● **TASK DESCRIPTION**
From the first entry to the last, copy the material exactly as it stands.

● **RECORDS TO PROCESS**

※ ※ ※

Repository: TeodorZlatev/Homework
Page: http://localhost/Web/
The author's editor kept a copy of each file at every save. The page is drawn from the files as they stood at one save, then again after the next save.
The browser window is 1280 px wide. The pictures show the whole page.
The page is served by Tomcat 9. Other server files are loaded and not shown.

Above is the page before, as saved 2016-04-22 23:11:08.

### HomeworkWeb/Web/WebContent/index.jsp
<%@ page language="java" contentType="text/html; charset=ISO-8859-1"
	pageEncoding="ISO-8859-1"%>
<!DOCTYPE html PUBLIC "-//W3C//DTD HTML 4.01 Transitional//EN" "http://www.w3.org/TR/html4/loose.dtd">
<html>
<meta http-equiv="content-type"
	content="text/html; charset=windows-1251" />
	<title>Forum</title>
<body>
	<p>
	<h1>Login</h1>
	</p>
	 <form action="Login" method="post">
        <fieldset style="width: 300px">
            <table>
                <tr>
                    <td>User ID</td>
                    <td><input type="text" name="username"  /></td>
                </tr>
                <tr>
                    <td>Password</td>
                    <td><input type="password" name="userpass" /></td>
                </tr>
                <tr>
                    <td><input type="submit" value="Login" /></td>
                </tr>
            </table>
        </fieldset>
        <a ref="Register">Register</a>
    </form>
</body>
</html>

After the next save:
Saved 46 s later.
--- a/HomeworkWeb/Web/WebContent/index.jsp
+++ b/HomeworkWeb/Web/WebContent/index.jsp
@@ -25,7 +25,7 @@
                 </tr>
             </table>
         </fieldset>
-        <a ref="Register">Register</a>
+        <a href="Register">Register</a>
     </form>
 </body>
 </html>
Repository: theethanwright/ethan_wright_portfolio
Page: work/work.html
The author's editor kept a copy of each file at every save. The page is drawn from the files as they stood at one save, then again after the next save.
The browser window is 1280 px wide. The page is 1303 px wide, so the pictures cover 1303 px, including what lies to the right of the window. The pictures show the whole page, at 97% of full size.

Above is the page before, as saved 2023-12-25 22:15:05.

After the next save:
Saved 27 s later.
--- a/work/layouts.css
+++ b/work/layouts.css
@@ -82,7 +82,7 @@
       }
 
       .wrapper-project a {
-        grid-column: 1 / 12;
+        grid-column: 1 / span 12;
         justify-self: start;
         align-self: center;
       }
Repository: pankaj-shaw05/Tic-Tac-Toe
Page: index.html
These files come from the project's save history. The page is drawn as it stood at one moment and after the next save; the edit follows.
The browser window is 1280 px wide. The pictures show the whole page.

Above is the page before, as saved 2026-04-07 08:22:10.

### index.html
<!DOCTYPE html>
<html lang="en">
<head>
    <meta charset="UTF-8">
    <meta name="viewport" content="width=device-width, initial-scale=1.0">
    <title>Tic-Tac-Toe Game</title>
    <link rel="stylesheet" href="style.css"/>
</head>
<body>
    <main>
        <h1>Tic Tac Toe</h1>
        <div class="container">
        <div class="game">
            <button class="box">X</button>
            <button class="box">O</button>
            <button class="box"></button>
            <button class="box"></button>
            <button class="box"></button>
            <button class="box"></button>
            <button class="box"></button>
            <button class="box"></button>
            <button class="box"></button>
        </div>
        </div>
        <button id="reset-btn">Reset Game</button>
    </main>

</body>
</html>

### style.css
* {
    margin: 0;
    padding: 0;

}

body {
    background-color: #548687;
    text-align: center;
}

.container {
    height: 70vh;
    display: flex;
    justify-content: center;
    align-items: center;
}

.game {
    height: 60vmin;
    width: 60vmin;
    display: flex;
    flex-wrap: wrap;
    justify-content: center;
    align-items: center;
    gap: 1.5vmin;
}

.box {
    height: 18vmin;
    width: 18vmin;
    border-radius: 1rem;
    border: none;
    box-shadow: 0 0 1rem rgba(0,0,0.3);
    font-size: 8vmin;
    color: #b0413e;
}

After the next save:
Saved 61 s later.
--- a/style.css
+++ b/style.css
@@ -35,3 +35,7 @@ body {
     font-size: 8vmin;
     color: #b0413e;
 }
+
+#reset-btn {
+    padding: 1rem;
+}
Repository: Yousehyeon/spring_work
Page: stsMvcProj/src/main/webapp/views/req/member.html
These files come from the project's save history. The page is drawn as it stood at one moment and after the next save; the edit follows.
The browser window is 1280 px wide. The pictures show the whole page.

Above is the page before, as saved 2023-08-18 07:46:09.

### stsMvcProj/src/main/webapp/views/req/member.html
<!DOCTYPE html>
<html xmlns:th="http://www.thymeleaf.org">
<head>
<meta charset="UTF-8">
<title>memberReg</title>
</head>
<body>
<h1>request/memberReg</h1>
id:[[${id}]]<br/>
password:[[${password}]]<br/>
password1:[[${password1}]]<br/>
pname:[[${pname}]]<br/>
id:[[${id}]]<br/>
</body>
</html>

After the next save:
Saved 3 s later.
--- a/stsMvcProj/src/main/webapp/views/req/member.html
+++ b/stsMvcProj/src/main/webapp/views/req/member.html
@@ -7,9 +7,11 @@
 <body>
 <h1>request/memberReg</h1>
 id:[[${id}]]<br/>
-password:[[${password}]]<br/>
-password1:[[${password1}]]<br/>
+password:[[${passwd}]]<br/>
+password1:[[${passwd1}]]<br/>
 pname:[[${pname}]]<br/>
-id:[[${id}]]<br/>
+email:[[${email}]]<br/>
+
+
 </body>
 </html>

※ ※ ※

● **EXERCISE OUTPUT**
Repository: TeodorZlatev/Homework
Page: http://localhost/Web/
The author's editor kept a copy of each file at every save. The page is drawn from the files as they stood at one save, then again after the next save.
The browser window is 1280 px wide. The pictures show the whole page.
The page is served by Tomcat 9. Other server files are loaded and not shown.

Above is the page before, as saved 2016-04-22 23:11:08.

### HomeworkWeb/Web/WebContent/index.jsp
<%@ page language="java" contentType="text/html; charset=ISO-8859-1"
	pageEncoding="ISO-8859-1"%>
<!DOCTYPE html PUBLIC "-//W3C//DTD HTML 4.01 Transitional//EN" "http://www.w3.org/TR/html4/loose.dtd">
<html>
<meta http-equiv="content-type"
	content="text/html; charset=windows-1251" />
	<title>Forum</title>
<body>
	<p>
	<h1>Login</h1>
	</p>
	 <form action="Login" method="post">
        <fieldset style="width: 300px">
            <table>
                <tr>
                    <td>User ID</td>
                    <td><input type="text" name="username"  /></td>
                </tr>
                <tr>
                    <td>Password</td>
                    <td><input type="password" name="userpass" /></td>
                </tr>
                <tr>
                    <td><input type="submit" value="Login" /></td>
                </tr>
            </table>
        </fieldset>
        <a ref="Register">Register</a>
    </form>
</body>
</html>

After the next save:
Saved 46 s later.
--- a/HomeworkWeb/Web/WebContent/index.jsp
+++ b/HomeworkWeb/Web/WebContent/index.jsp
@@ -25,7 +25,7 @@
                 </tr>
             </table>
         </fieldset>
-        <a ref="Register">Register</a>
+        <a href="Register">Register</a>
     </form>
 </body>
 </html>
Repository: theethanwright/ethan_wright_portfolio
Page: work/work.html
The author's editor kept a copy of each file at every save. The page is drawn from the files as they stood at one save, then again after the next save.
The browser window is 1280 px wide. The page is 1303 px wide, so the pictures cover 1303 px, including what lies to the right of the window. The pictures show the whole page, at 97% of full size.

Above is the page before, as saved 2023-12-25 22:15:05.

After the next save:
Saved 27 s later.
--- a/work/layouts.css
+++ b/work/layouts.css
@@ -82,7 +82,7 @@
       }
 
       .wrapper-project a {
-        grid-column: 1 / 12;
+        grid-column: 1 / span 12;
         justify-self: start;
         align-self: center;
       }
Repository: pankaj-shaw05/Tic-Tac-Toe
Page: index.html
These files come from the project's save history. The page is drawn as it stood at one moment and after the next save; the edit follows.
The browser window is 1280 px wide. The pictures show the whole page.

Above is the page before, as saved 2026-04-07 08:22:10.

### index.html
<!DOCTYPE html>
<html lang="en">
<head>
    <meta charset="UTF-8">
    <meta name="viewport" content="width=device-width, initial-scale=1.0">
    <title>Tic-Tac-Toe Game</title>
    <link rel="stylesheet" href="style.css"/>
</head>
<body>
    <main>
        <h1>Tic Tac Toe</h1>
        <div class="container">
        <div class="game">
            <button class="box">X</button>
            <button class="box">O</button>
            <button class="box"></button>
            <button class="box"></button>
            <button class="box"></button>
            <button class="box"></button>
            <button class="box"></button>
            <button class="box"></button>
            <button class="box"></button>
        </div>
        </div>
        <button id="reset-btn">Reset Game</button>
    </main>

</body>
</html>

### style.css
* {
    margin: 0;
    padding: 0;

}

body {
    background-color: #548687;
    text-align: center;
}

.container {
    height: 70vh;
    display: flex;
    justify-content: center;
    align-items: center;
}

.game {
    height: 60vmin;
    width: 60vmin;
    display: flex;
    flex-wrap: wrap;
    justify-content: center;
    align-items: center;
    gap: 1.5vmin;
}

.box {
    height: 18vmin;
    width: 18vmin;
    border-radius: 1rem;
    border: none;
    box-shadow: 0 0 1rem rgba(0,0,0.3);
    font-size: 8vmin;
    color: #b0413e;
}

After the next save:
Saved 61 s later.
--- a/style.css
+++ b/style.css
@@ -35,3 +35,7 @@ body {
     font-size: 8vmin;
     color: #b0413e;
 }
+
+#reset-btn {
+    padding: 1rem;
+}
Repository: Yousehyeon/spring_work
Page: stsMvcProj/src/main/webapp/views/req/member.html
These files come from the project's save history. The page is drawn as it stood at one moment and after the next save; the edit follows.
The browser window is 1280 px wide. The pictures show the whole page.

Above is the page before, as saved 2023-08-18 07:46:09.

### stsMvcProj/src/main/webapp/views/req/member.html
<!DOCTYPE html>
<html xmlns:th="http://www.thymeleaf.org">
<head>
<meta charset="UTF-8">
<title>memberReg</title>
</head>
<body>
<h1>request/memberReg</h1>
id:[[${id}]]<br/>
password:[[${password}]]<br/>
password1:[[${password1}]]<br/>
pname:[[${pname}]]<br/>
id:[[${id}]]<br/>
</body>
</html>

After the next save:
Saved 3 s later.
--- a/stsMvcProj/src/main/webapp/views/req/member.html
+++ b/stsMvcProj/src/main/webapp/views/req/member.html
@@ -7,9 +7,11 @@
 <body>
 <h1>request/memberReg</h1>
 id:[[${id}]]<br/>
-password:[[${password}]]<br/>
-password1:[[${password1}]]<br/>
+password:[[${passwd}]]<br/>
+password1:[[${passwd1}]]<br/>
 pname:[[${pname}]]<br/>
-id:[[${id}]]<br/>
+email:[[${email}]]<br/>
+
+
 </body>
 </html>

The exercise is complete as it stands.